What is required: Exactly as given, repeat all of the entries.

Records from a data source
•••••

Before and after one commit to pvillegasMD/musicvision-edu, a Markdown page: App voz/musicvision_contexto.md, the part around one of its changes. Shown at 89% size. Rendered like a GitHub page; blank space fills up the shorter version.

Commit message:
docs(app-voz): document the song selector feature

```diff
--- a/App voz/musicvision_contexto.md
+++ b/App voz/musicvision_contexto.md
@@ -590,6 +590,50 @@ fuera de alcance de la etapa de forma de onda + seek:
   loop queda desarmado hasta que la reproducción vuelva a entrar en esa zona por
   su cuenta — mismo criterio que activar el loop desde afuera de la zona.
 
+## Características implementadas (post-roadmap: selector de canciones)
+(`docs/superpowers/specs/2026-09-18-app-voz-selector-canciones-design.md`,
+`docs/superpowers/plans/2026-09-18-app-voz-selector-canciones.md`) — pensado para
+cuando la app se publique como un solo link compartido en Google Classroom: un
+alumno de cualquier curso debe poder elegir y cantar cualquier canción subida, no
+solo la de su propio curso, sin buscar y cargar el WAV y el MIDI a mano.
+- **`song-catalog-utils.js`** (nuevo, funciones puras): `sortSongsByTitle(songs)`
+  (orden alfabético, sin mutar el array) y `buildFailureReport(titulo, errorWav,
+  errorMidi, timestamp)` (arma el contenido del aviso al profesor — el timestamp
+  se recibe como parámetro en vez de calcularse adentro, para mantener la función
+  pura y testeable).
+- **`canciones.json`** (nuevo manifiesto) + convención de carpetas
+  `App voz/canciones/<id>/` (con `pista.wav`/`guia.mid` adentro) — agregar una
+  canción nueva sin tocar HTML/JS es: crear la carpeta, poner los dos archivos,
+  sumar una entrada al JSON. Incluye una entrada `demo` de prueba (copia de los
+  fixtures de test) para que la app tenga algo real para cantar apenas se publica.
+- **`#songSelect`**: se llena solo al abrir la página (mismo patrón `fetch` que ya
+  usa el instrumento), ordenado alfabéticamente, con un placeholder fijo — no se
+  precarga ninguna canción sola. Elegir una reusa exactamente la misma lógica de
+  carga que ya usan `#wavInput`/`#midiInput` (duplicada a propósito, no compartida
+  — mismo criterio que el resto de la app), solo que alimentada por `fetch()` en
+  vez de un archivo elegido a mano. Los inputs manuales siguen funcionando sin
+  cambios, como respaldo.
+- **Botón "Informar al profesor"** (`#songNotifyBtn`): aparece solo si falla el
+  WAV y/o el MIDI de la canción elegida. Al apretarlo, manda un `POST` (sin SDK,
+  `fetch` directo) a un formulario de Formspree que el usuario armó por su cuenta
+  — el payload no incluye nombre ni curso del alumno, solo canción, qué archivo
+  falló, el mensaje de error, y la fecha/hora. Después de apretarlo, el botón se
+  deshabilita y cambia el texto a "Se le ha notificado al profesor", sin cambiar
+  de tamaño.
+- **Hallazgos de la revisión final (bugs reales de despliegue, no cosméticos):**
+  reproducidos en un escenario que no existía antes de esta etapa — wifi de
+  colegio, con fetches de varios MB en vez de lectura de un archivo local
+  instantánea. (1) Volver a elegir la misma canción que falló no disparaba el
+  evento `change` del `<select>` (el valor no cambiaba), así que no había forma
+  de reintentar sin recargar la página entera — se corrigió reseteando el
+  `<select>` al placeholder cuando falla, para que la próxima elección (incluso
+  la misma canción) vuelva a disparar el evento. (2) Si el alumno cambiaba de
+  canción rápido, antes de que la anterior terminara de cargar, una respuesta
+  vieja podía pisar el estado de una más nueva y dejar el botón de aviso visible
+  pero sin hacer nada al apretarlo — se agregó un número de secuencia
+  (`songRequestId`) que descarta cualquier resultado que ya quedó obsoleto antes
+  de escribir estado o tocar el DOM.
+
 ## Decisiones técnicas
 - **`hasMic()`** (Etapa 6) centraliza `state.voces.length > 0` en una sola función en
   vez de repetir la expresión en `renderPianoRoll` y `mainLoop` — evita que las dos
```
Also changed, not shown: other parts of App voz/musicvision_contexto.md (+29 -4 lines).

•••••

Answer box:
Before and after one commit to pvillegasMD/musicvision-edu, a Markdown page: App voz/musicvision_contexto.md, the part around one of its changes. Shown at 89% size. Rendered like a GitHub page; blank space fills up the shorter version.

Commit message:
docs(app-voz): document the song selector feature

```diff
--- a/App voz/musicvision_contexto.md
+++ b/App voz/musicvision_contexto.md
@@ -590,6 +590,50 @@ fuera de alcance de la etapa de forma de onda + seek:
   loop queda desarmado hasta que la reproducción vuelva a entrar en esa zona por
   su cuenta — mismo criterio que activar el loop desde afuera de la zona.
 
+## Características implementadas (post-roadmap: selector de canciones)
+(`docs/superpowers/specs/2026-09-18-app-voz-selector-canciones-design.md`,
+`docs/superpowers/plans/2026-09-18-app-voz-selector-canciones.md`) — pensado para
+cuando la app se publique como un solo link compartido en Google Classroom: un
+alumno de cualquier curso debe poder elegir y cantar cualquier canción subida, no
+solo la de su propio curso, sin buscar y cargar el WAV y el MIDI a mano.
+- **`song-catalog-utils.js`** (nuevo, funciones puras): `sortSongsByTitle(songs)`
+  (orden alfabético, sin mutar el array) y `buildFailureReport(titulo, errorWav,
+  errorMidi, timestamp)` (arma el contenido del aviso al profesor — el timestamp
+  se recibe como parámetro en vez de calcularse adentro, para mantener la función
+  pura y testeable).
+- **`canciones.json`** (nuevo manifiesto) + convención de carpetas
+  `App voz/canciones/<id>/` (con `pista.wav`/`guia.mid` adentro) — agregar una
+  canción nueva sin tocar HTML/JS es: crear la carpeta, poner los dos archivos,
+  sumar una entrada al JSON. Incluye una entrada `demo` de prueba (copia de los
+  fixtures de test) para que la app tenga algo real para cantar apenas se publica.
+- **`#songSelect`**: se llena solo al abrir la página (mismo patrón `fetch` que ya
+  usa el instrumento), ordenado alfabéticamente, con un placeholder fijo — no se
+  precarga ninguna canción sola. Elegir una reusa exactamente la misma lógica de
+  carga que ya usan `#wavInput`/`#midiInput` (duplicada a propósito, no compartida
+  — mismo criterio que el resto de la app), solo que alimentada por `fetch()` en
+  vez de un archivo elegido a mano. Los inputs manuales siguen funcionando sin
+  cambios, como respaldo.
+- **Botón "Informar al profesor"** (`#songNotifyBtn`): aparece solo si falla el
+  WAV y/o el MIDI de la canción elegida. Al apretarlo, manda un `POST` (sin SDK,
+  `fetch` directo) a un formulario de Formspree que el usuario armó por su cuenta
+  — el payload no incluye nombre ni curso del alumno, solo canción, qué archivo
+  falló, el mensaje de error, y la fecha/hora. Después de apretarlo, el botón se
+  deshabilita y cambia el texto a "Se le ha notificado al profesor", sin cambiar
+  de tamaño.
+- **Hallazgos de la revisión final (bugs reales de despliegue, no cosméticos):**
+  reproducidos en un escenario que no existía antes de esta etapa — wifi de
+  colegio, con fetches de varios MB en vez de lectura de un archivo local
+  instantánea. (1) Volver a elegir la misma canción que falló no disparaba el
+  evento `change` del `<select>` (el valor no cambiaba), así que no había forma
+  de reintentar sin recargar la página entera — se corrigió reseteando el
+  `<select>` al placeholder cuando falla, para que la próxima elección (incluso
+  la misma canción) vuelva a disparar el evento. (2) Si el alumno cambiaba de
+  canción rápido, antes de que la anterior terminara de cargar, una respuesta
+  vieja podía pisar el estado de una más nueva y dejar el botón de aviso visible
+  pero sin hacer nada al apretarlo — se agregó un número de secuencia
+  (`songRequestId`) que descarta cualquier resultado que ya quedó obsoleto antes
+  de escribir estado o tocar el DOM.
+
 ## Decisiones técnicas
 - **`hasMic()`** (Etapa 6) centraliza `state.voces.length > 0` en una sola función en
   vez de repetir la expresión en `renderPianoRoll` y `mainLoop` — evita que las dos
```
Also changed, not shown: other parts of App voz/musicvision_contexto.md (+29 -4 lines).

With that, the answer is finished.